Segment Open

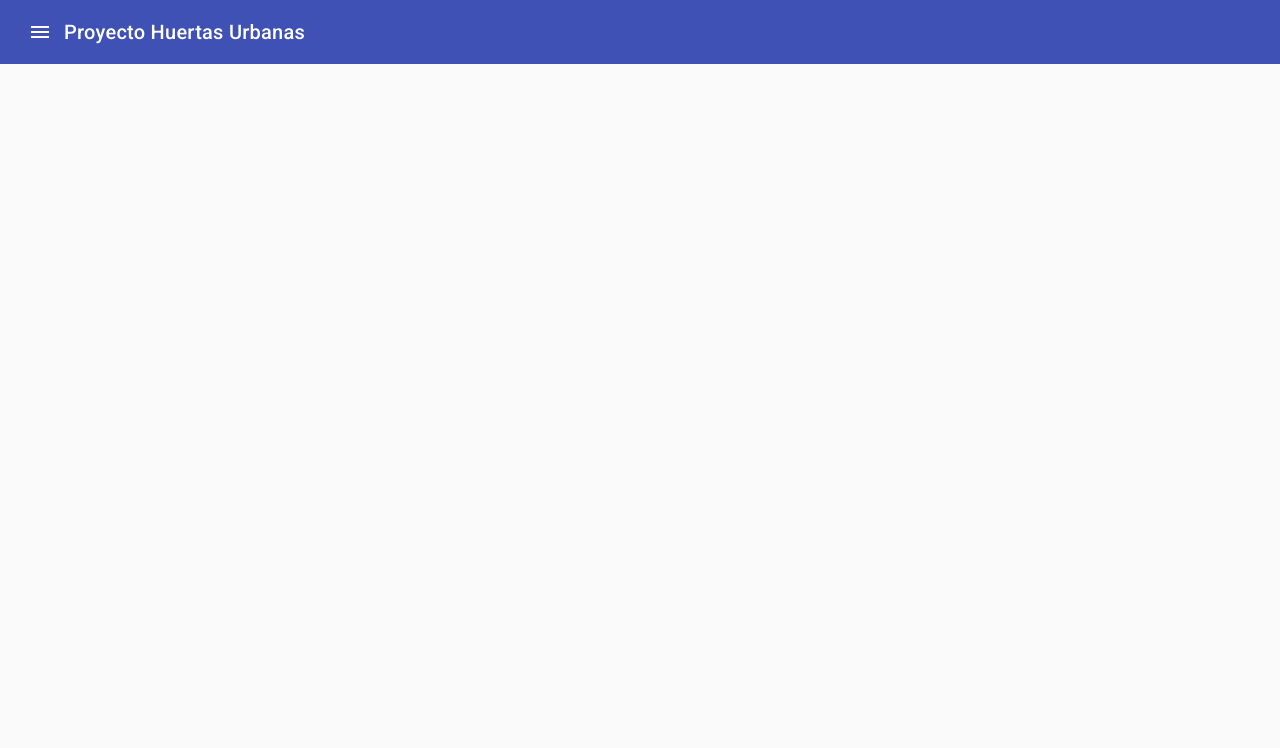
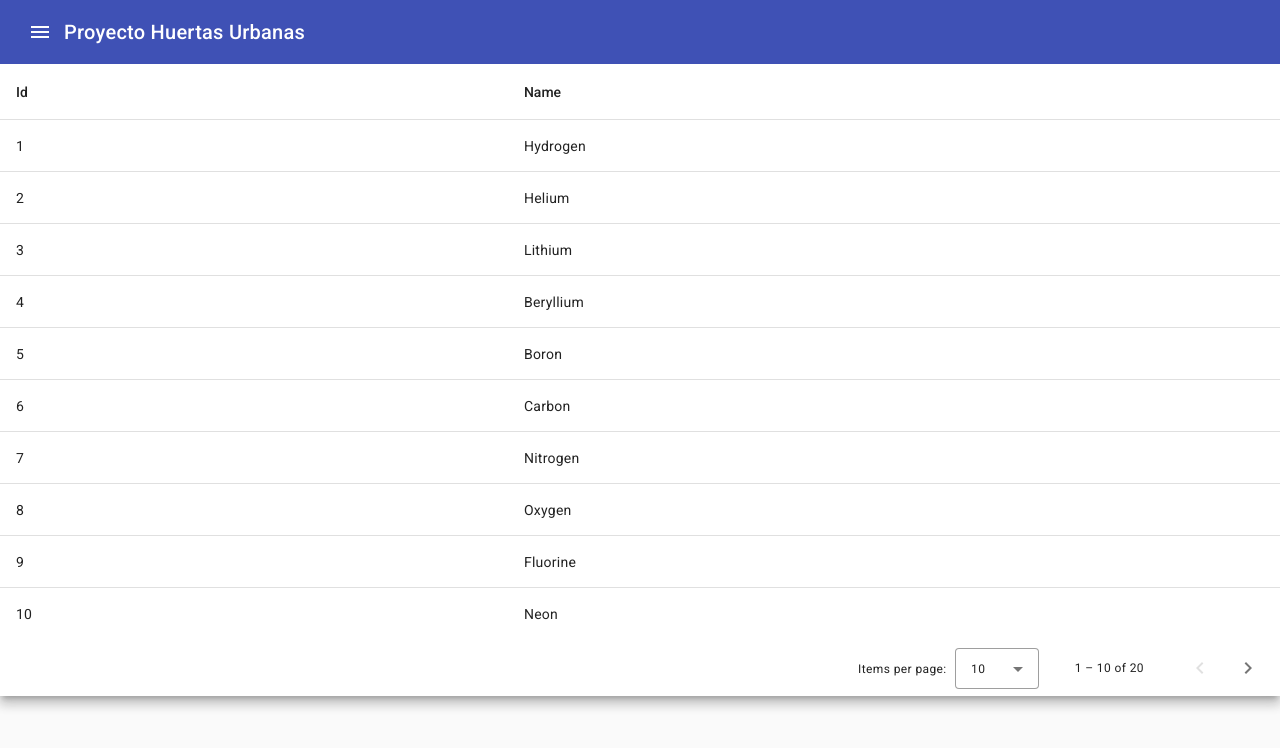
Before and after one commit to AdrianaAgudelo/ProyectoHuertasUrbanas, an Angular app: page /tabla in a window 1280 px wide. Before the commit this address led to /. Shown: the top 748 px of the page. Built offline with nearby package versions, Linux system fonts and the light colour scheme.

Commit message:
proyecto inicial

```diff
--- a/src/app/Components/menu/menu.component.html
+++ b/src/app/Components/menu/menu.component.html
@@ -5,10 +5,10 @@
       [opened]="(isWeb$ | async) === false">
     <mat-toolbar>Menú</mat-toolbar>
     <mat-nav-list>
-      <a mat-list-item href="/Login">Clientes</a>
-      <a mat-list-item href="/tablero">Sensores</a>
-      <a mat-list-item href="/formulario">Nuevas Solicitudes</a>
-      <a mat-list-item href="/formulario">Nuevas Solicitudes</a>
+      <a mat-list-item href="/Login"><mat-icon  aria-hidden = "falso"  aria-label = "Ejemplo de icono de inicio"  fontIcon = "fingerprint" color="primary">fingerprint</mat-icon>Clientes</a>
+      <a mat-list-item href="/tablero"><mat-icon  aria-hidden = "falso"  aria-label = "Ejemplo de icono de inicio"  fontIcon = "sensors" color="primary">sensors</mat-icon>Sensores</a>
+      <a mat-list-item href="/formulario"><mat-icon  aria-hidden = "falso"  aria-label = "Ejemplo de icono de inicio"  fontIcon = "library_add_check" color="primary">library_add_check</mat-icon>Solicitudes</a>
+      <a mat-list-item href="/tabla"><mat-icon  aria-hidden = "falso"  aria-label = "Ejemplo de icono de inicio"  fontIcon = "inventory" color="primary">inventory</mat-icon>Inventario</a>
     </mat-nav-list>
   </mat-sidenav>
   <mat-sidenav-content>
--- /dev/null
+++ b/src/app/Components/tabla/tabla-datasource.ts
@@ -0,0 +1,111 @@
+import { DataSource } from '@angular/cdk/collections';
+import { MatPaginator } from '@angular/material/paginator';
+import { MatSort } from '@angular/material/sort';
+import { map } from 'rxjs/operators';
+import { Observable, of as observableOf, merge } from 'rxjs';
+
+// TODO: Replace this with your own data model type
+export interface TablaItem {
+  name: string;
+  id: number;
+}
+
+// TODO: replace this with real data from your application
+const EXAMPLE_DATA: TablaItem[] = [
+  {id: 1, name: 'Hydrogen'},
+  {id: 2, name: 'Helium'},
+  {id: 3, name: 'Lithium'},
+  {id: 4, name: 'Beryllium'},
+  {id: 5, name: 'Boron'},
+  {id: 6, name: 'Carbon'},
+  {id: 7, name: 'Nitrogen'},
+  {id: 8, name: 'Oxygen'},
+  {id: 9, name: 'Fluorine'},
+  {id: 10, name: 'Neon'},
+  {id: 11, name: 'Sodium'},
+  {id: 12, name: 'Magnesium'},
+  {id: 13, name: 'Aluminum'},
+  {id: 14, name: 'Silicon'},
+  {id: 15, name: 'Phosphorus'},
+  {id: 16, name: 'Sulfur'},
+  {id: 17, name: 'Chlorine'},
+  {id: 18, name: 'Argon'},
+  {id: 19, name: 'Potassium'},
+  {id: 20, name: 'Calcium'},
+];
+
+/**
+ * Data source for the Tabla view. This class should
+ * encapsulate all logic for fetching and manipulating the displayed data
+ * (including sorting, pagination, and filtering).
+ */
+export class TablaDataSource extends DataSource<TablaItem> {
+  data: TablaItem[] = EXAMPLE_DATA;
+  paginator: MatPaginator | undefined;
+  sort: MatSort | undefined;
+
+  constructor() {
+    super();
+  }
+
+  /**
+   * Connect this data source to the table. The table will only update when
+   * the returned stream emits new items.
+   * @returns A stream of the items to be rendered.
+   */
+  connect(): Observable<TablaItem[]> {
+    if (this.paginator && this.sort) {
+      // Combine everything that affects the rendered data into one update
+      // stream for the data-table to consume.
+      return merge(observableOf(this.data), this.paginator.page, this.sort.sortChange)
+        .pipe(map(() => {
+          return this.getPagedData(this.getSortedData([...this.data ]));
+        }));
+    } else {
+      throw Error('Please set the paginator and sort on the data source before connecting.');
+    }
+  }
+
+  /**
+   *  Called when the table is being destroyed. Use this function, to clean up
+   * any open connections or free any held resources that were set up during connect.
+   */
+  disconnect(): void {}
+
+  /**
+   * Paginate the data (client-side). If you're using server-side pagination,
+   * this would be replaced by requesting the appropriate data from the server.
+   */
+  private getPagedData(data: TablaItem[]): TablaItem[] {
+    if (this.paginator) {
+      const startIndex = this.paginator.pageIndex * this.paginator.pageSize;
+      return data.splice(startIndex, this.paginator.pageSize);
+    } else {
+      return data;
+    }
+  }
+
+  /**
+   * Sort the data (client-side). If you're using server-side sorting,
+   * this would be replaced by requesting the appropriate data from the server.
+   */
+  private getSortedData(data: TablaItem[]): TablaItem[] {
+    if (!this.sort || !this.sort.active || this.sort.direction === '') {
+      return data;
+    }
+
+    return data.sort((a, b) => {
+      const isAsc = this.sort?.direction === 'asc';
+      switch (this.sort?.active) {
+        case 'name': return compare(a.name, b.name, isAsc);
+        case 'id': return compare(+a.id, +b.id, isAsc);
+        default: return 0;
+      }
+    });
+  }
+}
+
+/** Simple sort comparator for example ID/Name columns (for client-side sorting). */
+function compare(a: string | number, b: string | number, isAsc: boolean): number {
+  return (a < b ? -1 : 1) * (isAsc ? 1 : -1);
+}
--- /dev/null
+++ b/src/app/Components/tabla/tabla.component.css
@@ -0,0 +1,3 @@
+.full-width-table {
+  width: 100%;
+}
--- /dev/null
+++ b/src/app/Components/tabla/tabla.component.html
@@ -0,0 +1,26 @@
+<div class="mat-elevation-z8">
+  <table mat-table class="full-width-table" matSort aria-label="Elements">
+    <!-- Id Column -->
+    <ng-container matColumnDef="id">
+      <th mat-header-cell *matHeaderCellDef mat-sort-header>Id</th>
+      <td mat-cell *matCellDef="let row">{{row.id}}</td>
+    </ng-container>
+
+    <!-- Name Column -->
+    <ng-container matColumnDef="name">
+      <th mat-header-cell *matHeaderCellDef mat-sort-header>Name</th>
+      <td mat-cell *matCellDef="let row">{{row.name}}</td>
+    </ng-container>
+
+    <tr mat-header-row *matHeaderRowDef="displayedColumns"></tr>
+    <tr mat-row *matRowDef="let row; columns: displayedColumns;"></tr>
+  </table>
+
+  <mat-paginator #paginator
+      [length]="dataSource?.data?.length"
+      [pageIndex]="0"
+      [pageSize]="10"
+      [pageSizeOptions]="[5, 10, 20]"
+      aria-label="Select page">
+  </mat-paginator>
+</div>
--- /dev/null
+++ b/src/app/Components/tabla/tabla.component.ts
@@ -0,0 +1,30 @@
+import { AfterViewInit, Component, ViewChild } from '@angular/core';
+import { MatPaginator } from '@angular/material/paginator';
+import { MatSort } from '@angular/material/sort';
+import { MatTable } from '@angular/material/table';
+import { TablaDataSource, TablaItem } from './tabla-datasource';
+
+@Component({
+  selector: 'app-tabla',
+  templateUrl: './tabla.component.html',
+  styleUrls: ['./tabla.component.css']
+})
+export class TablaComponent implements AfterViewInit {
+  @ViewChild(MatPaginator) paginator!: MatPaginator;
+  @ViewChild(MatSort) sort!: MatSort;
+  @ViewChild(MatTable) table!: MatTable<TablaItem>;
+  dataSource: TablaDataSource;
+
+  /** Columns displayed in the table. Columns IDs can be added, removed, or reordered. */
+  displayedColumns = ['id', 'name'];
+
+  constructor() {
+    this.dataSource = new TablaDataSource();
+  }
+
+  ngAfterViewInit(): void {
+    this.dataSource.sort = this.sort;
+    this.dataSource.paginator = this.paginator;
+    this.table.dataSource = this.dataSource;
+  }
+}
```
Also changed, not shown: src/app/app-routing.module.ts (+5 -2 lines), src/app/app.module.ts (+10 -2 lines).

Segment Closed

Line by line, count how many lines of the entries contain the word "header", and give only that number.

3